Will the I-95 collapse in Philadelphia hurt the economy? Look at other cities for answers

New York

A section of northbound I-95 in Philadelphia collapsed Sunday after a tanker truck caught fire underneath the highway. The southbound side is also “compromised by heavy fire,” city officials said Sunday.

I-95 is an important artery for not only the East Coast, but for regional transportation and commuters in Philadelphia. The affected portion of I-95 carries about 150,000 vehicles per day, of which 14,000 are trucks, the Delaware Valley Regional Planning Commission said Sunday.

Along with traffic, there could be an economic impact from a closure this massive, snarling commutes and complicating deliveries. Tumar Alexander, managing director for the City of Philadelphia, said the incident will have “a significant impact to this community for a while.”

“95 will be impacted for a long time,” Alexander added during a news conference.

The Philadelphia Office of Emergency Management urged travelers to avoid the area and seek alternate routes.

There are a number of industrial businesses ranging from port facilities to manufacturing surrounding the collapsed portion of the highway, making it a prime corridor for regional freight movement, Kristen Scudder, the city’s planning commission freight program manager said Sunday.

“Those industries are what’s going to feel the brunt of the disruption probably due to surface street delays and potentially diversions for shipments coming in and out,” Scudder said.

The diversions could lead to a ripple effect in the local supply chain, Scudder said, and increased shipping and inventory storage costs.

The majority of national freight movement goes through nearby Interstate 295 and the New Jersey Turnpike, making I-95 a corridor for local goods to the national network.

However, Scrudder added travel behavior should stabilize as drivers become accustomed to detours.

Mass highway closures are not new throughout the US. Fewer than 44% of the nation’s 618,456 highway bridges are rated in good condition, the Bureau of Transportation Statistics found, and more than 45,000 bridges are in poor condition.

Economic impact

Previous bridge failures on key stretches of highway in Memphis and in Minneapolis cost the local economies tens of millions of dollars.

Before the Minnesota I-35W bridge collapsed in 2007, the corridor provided 140,000 vehicles direct access to downtown Minneapolis, the University of Minnesota and key local businesses, the Minnesota Department of Transportation said. More than 5,000 of the vehicles were commercial trucks.

An economic study by the state found it would cost road users $400,000 per day by using alternate routes. The study added a monetary value to travel times for cars and trucks and the operating costs of various alternate route.

Another analysis by the state’s Department of Employment and Economic Development and the transportation department found the economic loss was about $17 million in 2007 and $43 million in 2008.

“This economic loss has the potential to cost the state jobs throughout the economy,” the study said.

But because I-35W was such an important route for commuters and truckers, the bridge was rebuilt a little over a year later, much ahead of the December 2008 timeline, which was already considered to be fast.
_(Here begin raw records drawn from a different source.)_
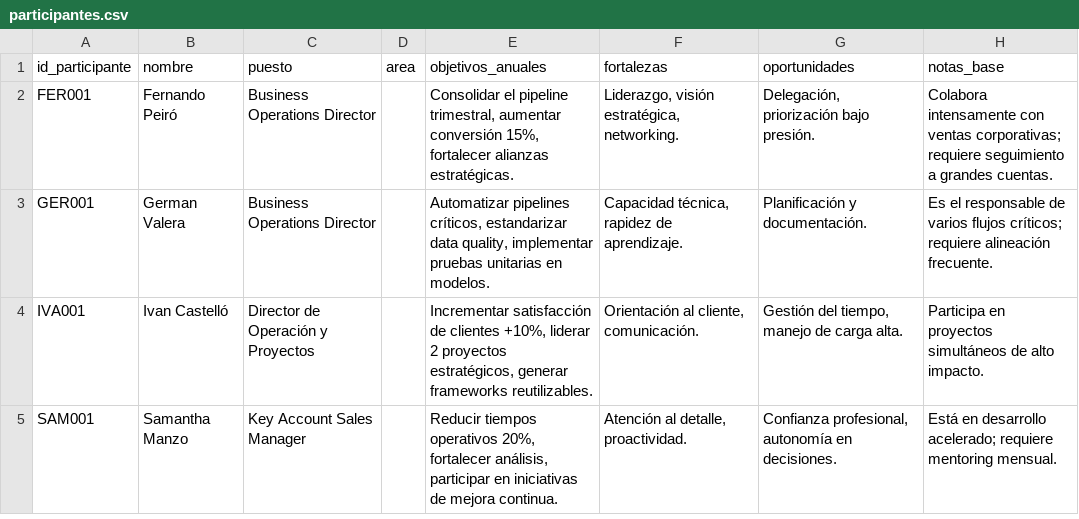
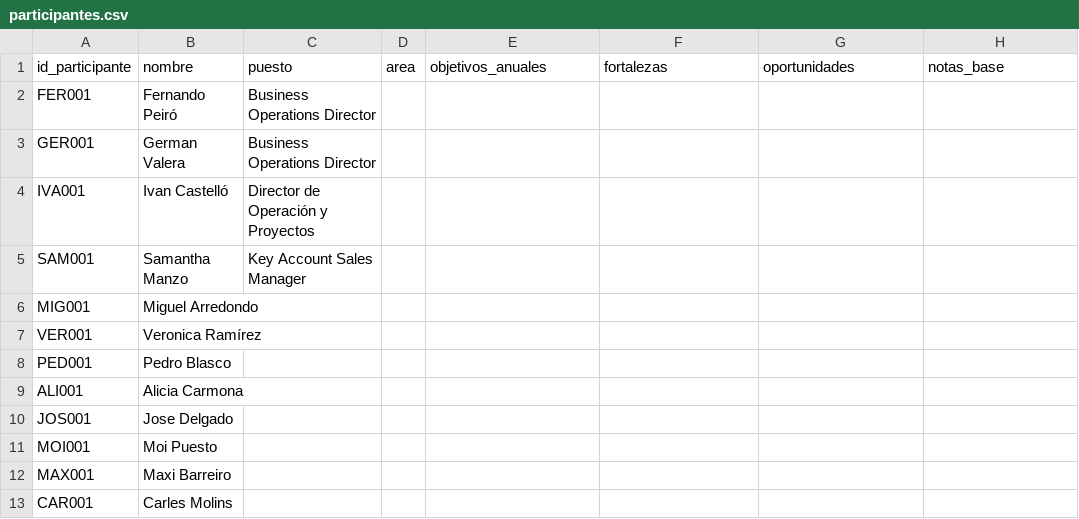
Before and after one commit to SGARCIAV0205/Automatizaciones, a CSV file: 1to1/data/participantes.csv, drawn as a sheet.

Commit message:
participantes 1to1 completos

```diff
--- a/1to1/data/participantes.csv
+++ b/1to1/data/participantes.csv
@@ -1,5 +1,13 @@
 id_participante,nombre,puesto,area,objetivos_anuales,fortalezas,oportunidades,notas_base
-FER001,Fernando Peiró,Business Operations Director,,"Consolidar el pipeline trimestral, aumentar conversión 15%, fortalecer alianzas estratégicas.","Liderazgo, visión estratégica, networking.","Delegación, priorización bajo presión.",Colabora intensamente con ventas corporativas; requiere seguimiento a grandes cuentas.
-GER001,German Valera,Business Operations Director,,"Automatizar pipelines críticos, estandarizar data quality, implementar pruebas unitarias en modelos.","Capacidad técnica, rapidez de aprendizaje.",Planificación y documentación.,Es el responsable de varios flujos críticos; requiere alineación frecuente.
-IVA001,Ivan Castelló,Director de Operación y Proyectos,,"Incrementar satisfacción de clientes +10%, liderar 2 proyectos estratégicos, generar frameworks reutilizables.","Orientación al cliente, comunicación.","Gestión del tiempo, manejo de carga alta.",Participa en proyectos simultáneos de alto impacto.
-SAM001,Samantha Manzo,Key Account Sales Manager,,"Reducir tiempos operativos 20%, fortalecer análisis, participar en iniciativas de mejora continua.","Atención al detalle, proactividad.","Confianza profesional, autonomía en decisiones.",Está en desarrollo acelerado; requiere mentoring mensual.
+FER001,Fernando Peiró,Business Operations Director,,,,,
+GER001,German Valera,Business Operations Director,,,,,
+IVA001,Ivan Castelló,Director de Operación y Proyectos,,,,,
+SAM001,Samantha Manzo,Key Account Sales Manager,,,,,
+MIG001,Miguel Arredondo,,,,,,
+VER001,Veronica Ramírez,,,,,,
+PED001,Pedro Blasco,,,,,,
+ALI001,Alicia Carmona,,,,,,
+JOS001,Jose Delgado,,,,,,
+MOI001,Moi Puesto,,,,,,
+MAX001,Maxi Barreiro,,,,,,
+CAR001,Carles Molins,,,,,,
```
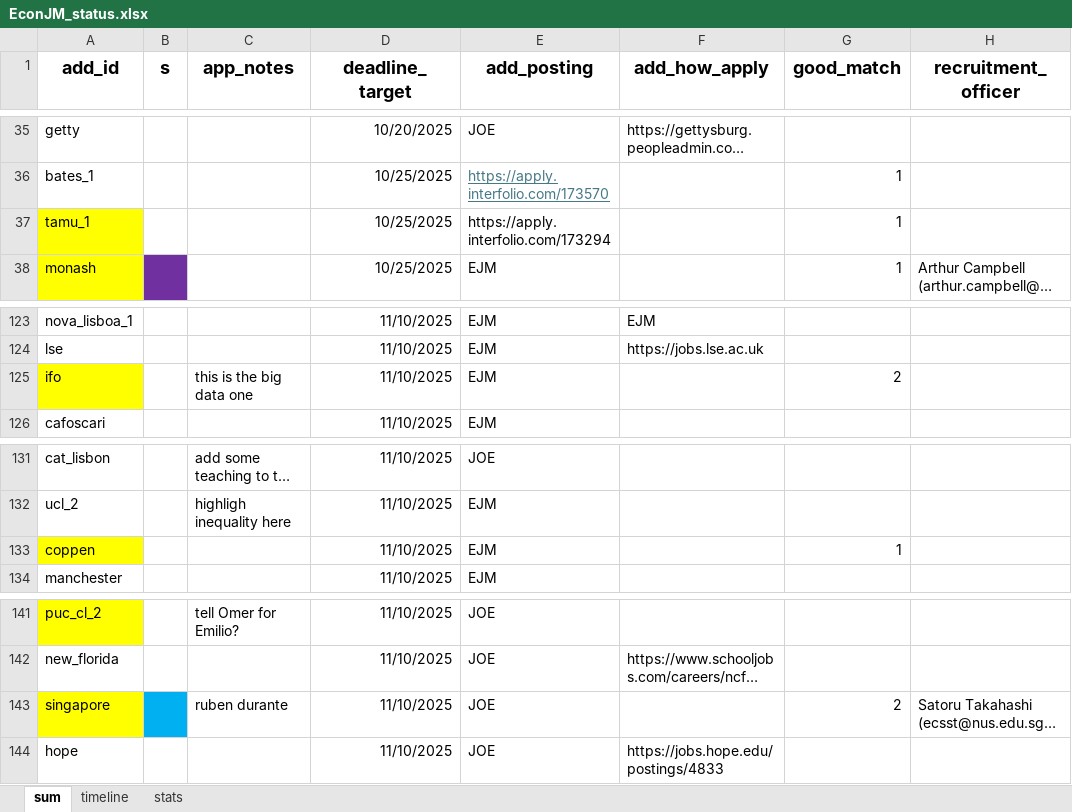
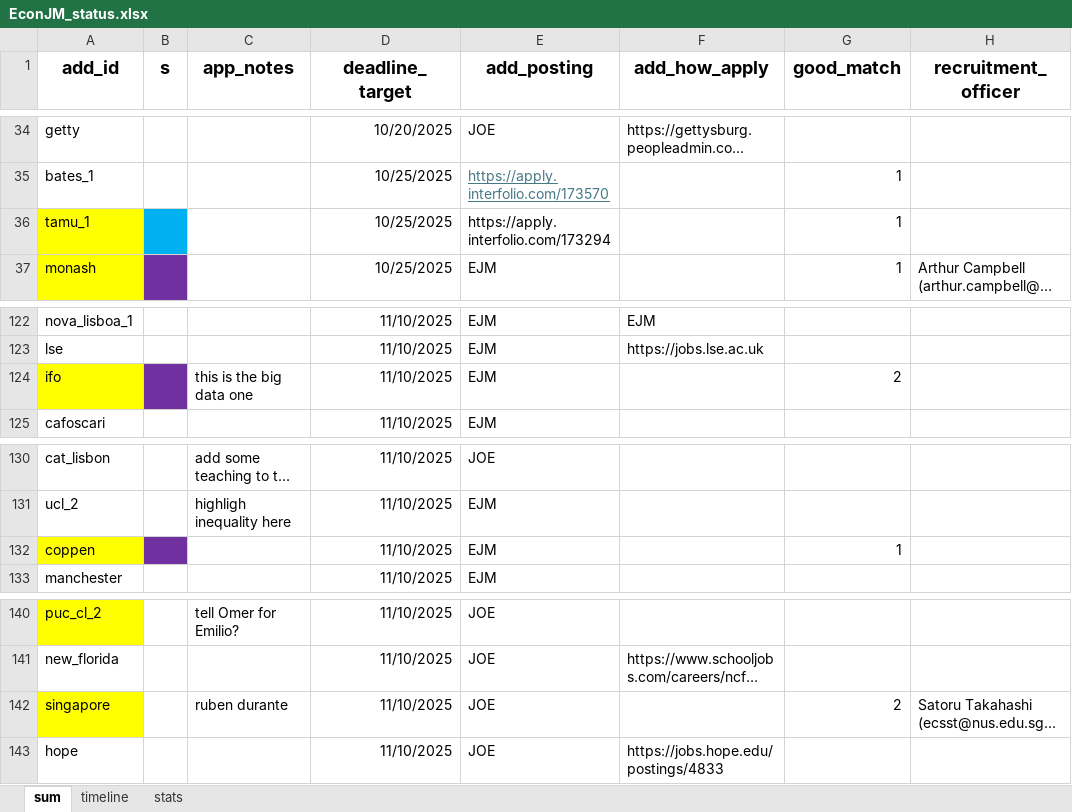
Before and after one commit to jjgecon/EconJM_auto_doc_gen, an Excel workbook: EconJM_status.xlsx, sheet sum, drawn as a sheet; only a part is shown, gaps mark what is left out; long unchanged cells end in …; values as stored, in another font and other column widths than the file's, no borders; conditional formats not drawn; addresses are those after the commit; the diff covers the shown part only; the diff names each change by its address in the sheet, - before the commit and + after, or states it on an @@ line.

```diff
--- a/EconJM_status.xlsx (sheet sum)
+++ b/EconJM_status.xlsx (sheet sum)
-B36 fill: none
+B36 fill: #00B0F0
-B124 fill: none
+B124 fill: #7030A0
-B132 fill: none
+B132 fill: #7030A0
-B142 fill: #00B0F0
+B142 fill: none
```
Also changed, not shown: 8 added rows, 1 removed row, 12 edited cells and cell formats elsewhere in this sheet, sheet timeline, sheet stats, 15 other files.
The state had fast tracked $234 million to build the bridge ahead of the deadline, reports said.

The 2021 I-40 bridge failure between Memphis and West Memphis, Arkansas, was a key crossroads for trading, a report from the Bureau of Transportation found. The reroute to a nearby bridge increased travel times from 15 minutes to up to 75.
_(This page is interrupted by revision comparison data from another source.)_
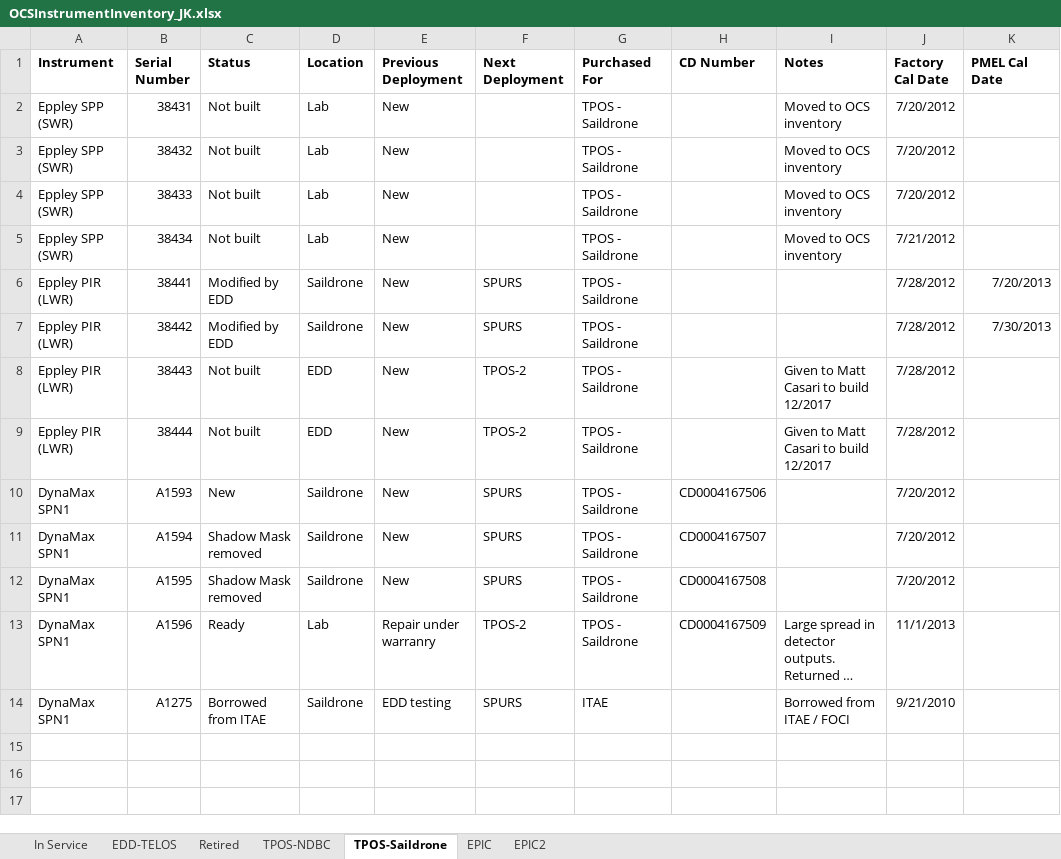
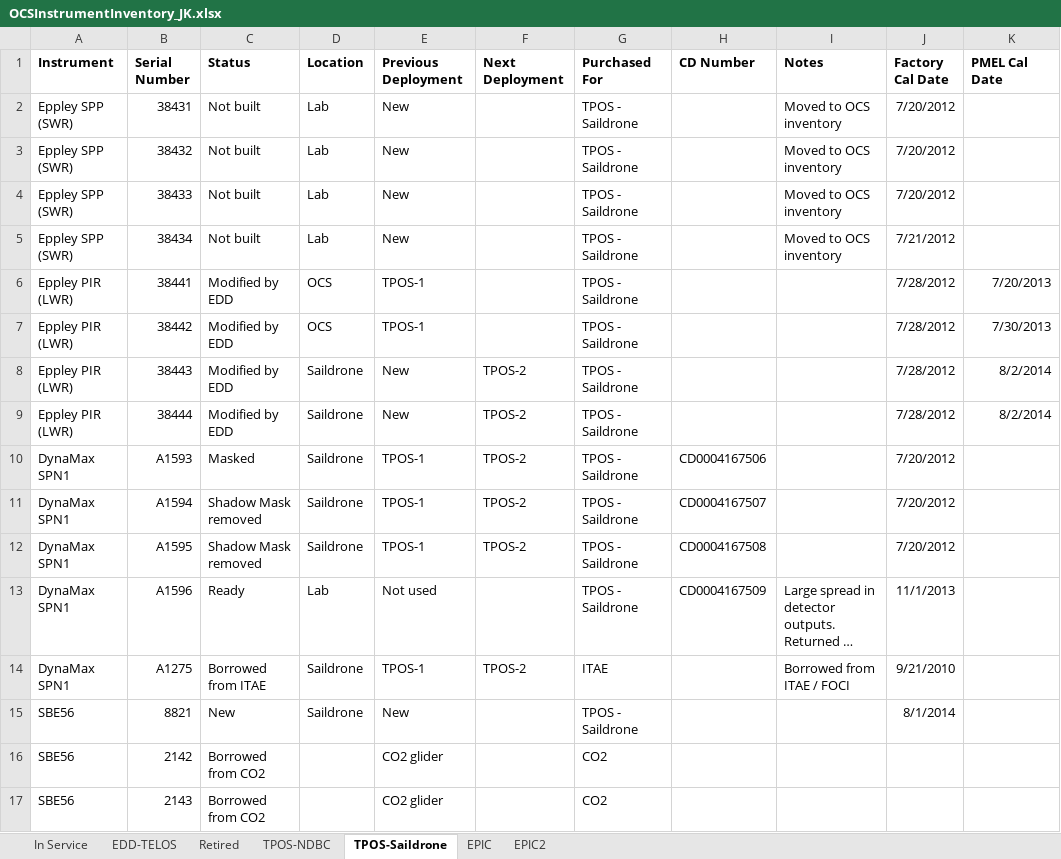
Before and after one commit to NOAA-PMEL/dbFlexControllers, an Excel workbook: OCSInstrumentInventory_JK.xlsx, sheet TPOS-Saildrone, drawn as a sheet; long unchanged cells end in …; values as stored, in another font and other column widths than the file's, no borders; the diff names each change by its address in the sheet, - before the commit and + after, or states it on an @@ line.

```diff
--- a/OCSInstrumentInventory_JK.xlsx (sheet TPOS-Saildrone)
+++ b/OCSInstrumentInventory_JK.xlsx (sheet TPOS-Saildrone)
-D6:D7 (Location): Saildrone
+D6:D7 (Location): OCS
-E6:E7 (Previous Deployment): New
+E6:E7 (Previous Deployment): TPOS-1
-F6:F7 (Next Deployment): SPURS
+F6:F7 (Next Deployment): (empty)
-C8:C9 (Status): Not built
+C8:C9 (Status): Modified by EDD
-D8:D9 (Location): EDD
+D8:D9 (Location): Saildrone
-I8:I9 (Notes): Given to Matt Casari to build 12/2017
+I8:I9 (Notes): (empty)
-K8:K9 (PMEL Cal Date): (empty)
+K8:K9 (PMEL Cal Date): 8/2/2014
-C10 (Status): New
+C10 (Status): Masked
-E10:E12 (Previous Deployment): New
+E10:E12 (Previous Deployment): TPOS-1
-F10:F12 (Next Deployment): SPURS
+F10:F12 (Next Deployment): TPOS-2
-E13 (Previous Deployment): Repair under warranry
+E13 (Previous Deployment): Not used
-F13 (Next Deployment): TPOS-2
+F13 (Next Deployment): (empty)
-E14 (Previous Deployment): EDD testing
+E14 (Previous Deployment): TPOS-1
-F14 (Next Deployment): SPURS
+F14 (Next Deployment): TPOS-2
+row 15: SBE56 | 8821 | New | Saildrone | New |  | TPOS - Saildrone |  |  | 8/1/2014
+row 16: SBE56 | 2142 | Borrowed from CO2 |  | CO2 glider |  | CO2
+row 17: SBE56 | 2143 | Borrowed from CO2 |  | CO2 glider |  | CO2
```
Also changed, not shown: sheet TPOS-NDBC, FLEX-TFLEX_Sim_June2015.xlsx, TFLEX_TEST_LOG.xlsx, 2 other files.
In Atlanta, Invest Atlanta’s “I-85 Business Impact Survey” found 75% of affected businesses in the area had experienced a loss of customers due to the I-85 closure in 2017. More than half reported a delay in delivery times.

Morning commutes
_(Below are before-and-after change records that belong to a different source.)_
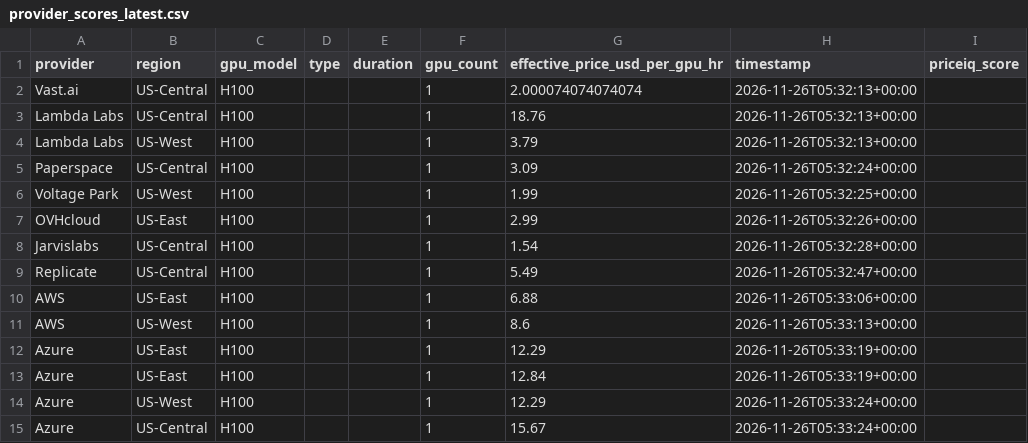
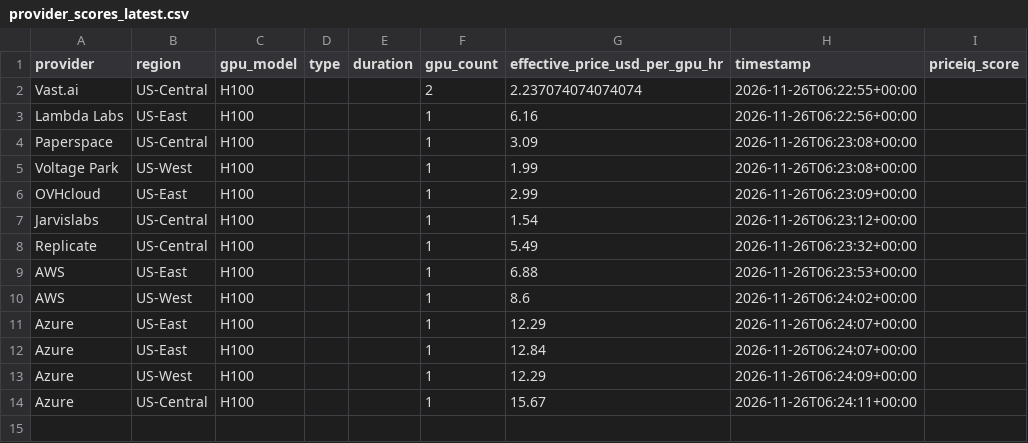
Before and after one commit to forwardcompute/PricingIndex, a CSV file: data/derived/provider_scores_latest.csv, drawn as a sheet.

```diff
--- a/data/derived/provider_scores_latest.csv
+++ b/data/derived/provider_scores_latest.csv
@@ -1,15 +1,14 @@
 provider,region,gpu_model,type,duration,gpu_count,effective_price_usd_per_gpu_hr,timestamp,priceiq_score
-Vast.ai,US-Central,H100,,,1,2.000074074074074,2026-11-26T05:32:13+00:00,
-Lambda Labs,US-Central,H100,,,1,18.76,2026-11-26T05:32:13+00:00,
-Lambda Labs,US-West,H100,,,1,3.79,2026-11-26T05:32:13+00:00,
-Paperspace,US-Central,H100,,,1,3.09,2026-11-26T05:32:24+00:00,
-Voltage Park,US-West,H100,,,1,1.99,2026-11-26T05:32:25+00:00,
-OVHcloud,US-East,H100,,,1,2.99,2026-11-26T05:32:26+00:00,
-Jarvislabs,US-Central,H100,,,1,1.54,2026-11-26T05:32:28+00:00,
-Replicate,US-Central,H100,,,1,5.49,2026-11-26T05:32:47+00:00,
-AWS,US-East,H100,,,1,6.88,2026-11-26T05:33:06+00:00,
-AWS,US-West,H100,,,1,8.6,2026-11-26T05:33:13+00:00,
-Azure,US-East,H100,,,1,12.29,2026-11-26T05:33:19+00:00,
-Azure,US-East,H100,,,1,12.84,2026-11-26T05:33:19+00:00,
-Azure,US-West,H100,,,1,12.29,2026-11-26T05:33:24+00:00,
-Azure,US-Central,H100,,,1,15.67,2026-11-26T05:33:24+00:00,
+Vast.ai,US-Central,H100,,,2,2.237074074074074,2026-11-26T06:22:55+00:00,
+Lambda Labs,US-East,H100,,,1,6.16,2026-11-26T06:22:56+00:00,
+Paperspace,US-Central,H100,,,1,3.09,2026-11-26T06:23:08+00:00,
+Voltage Park,US-West,H100,,,1,1.99,2026-11-26T06:23:08+00:00,
+OVHcloud,US-East,H100,,,1,2.99,2026-11-26T06:23:09+00:00,
+Jarvislabs,US-Central,H100,,,1,1.54,2026-11-26T06:23:12+00:00,
+Replicate,US-Central,H100,,,1,5.49,2026-11-26T06:23:32+00:00,
+AWS,US-East,H100,,,1,6.88,2026-11-26T06:23:53+00:00,
+AWS,US-West,H100,,,1,8.6,2026-11-26T06:24:02+00:00,
+Azure,US-East,H100,,,1,12.29,2026-11-26T06:24:07+00:00,
+Azure,US-East,H100,,,1,12.84,2026-11-26T06:24:07+00:00,
+Azure,US-West,H100,,,1,12.29,2026-11-26T06:24:09+00:00,
+Azure,US-Central,H100,,,1,15.67,2026-11-26T06:24:11+00:00,
```
Also changed, not shown: data/history/index_history.csv, hcpi/hcpi_history.csv, 6 other files.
The Philadelphia bridge collapse also brings up another question: How will commuters get to work?

Advocates for public transport in Philadelphia look to Atlanta, when the Interstate-85 bridge collapsed in 2018 after a massive fire. The affected area saw 243,000 trips daily and was expected to complicate traffic for months in one of the country’s most congested cities.

Residents relied on MARTA, the transit service. One station saw a 67% increase in weekday ridership following the collapse, an Atlanta Regional Commission report found. The stations in the northern suburbs saw the highest increases.

In the immediate aftermath, MARTA jumped into action, increasing headway on its rail system during peak travel periods and added nearly 1,200 new parking spaces, an ARC snapshot of the 2017 collapse reported.

The Southeastern Pennsylvania Transportation Authority said it is working on possibly adding service for Monday, but has not yet made an announcement.

“In Philadelphia, we don’t have the same luxury (as Atlanta) because we don’t have the Roosevelt Boulevard Subway,” a group advocating for a subway in Northeast Philadelphia to city center, tweeted after the I-95 collapse.

On Twitter, Secretary of Transportation Pete Buttigieg said he is “closely monitoring” the situation Sunday.

Referring to the Federal Highway Administration and his department, Buttigieg said,

“I’ve been in touch with FHWA and spoke with Gov. Shapiro to offer any assistance that USDOT can provide to help with recovery and reconstruction.”

CNN’s Celina Tebor and Zoe Sottile contributed to this report.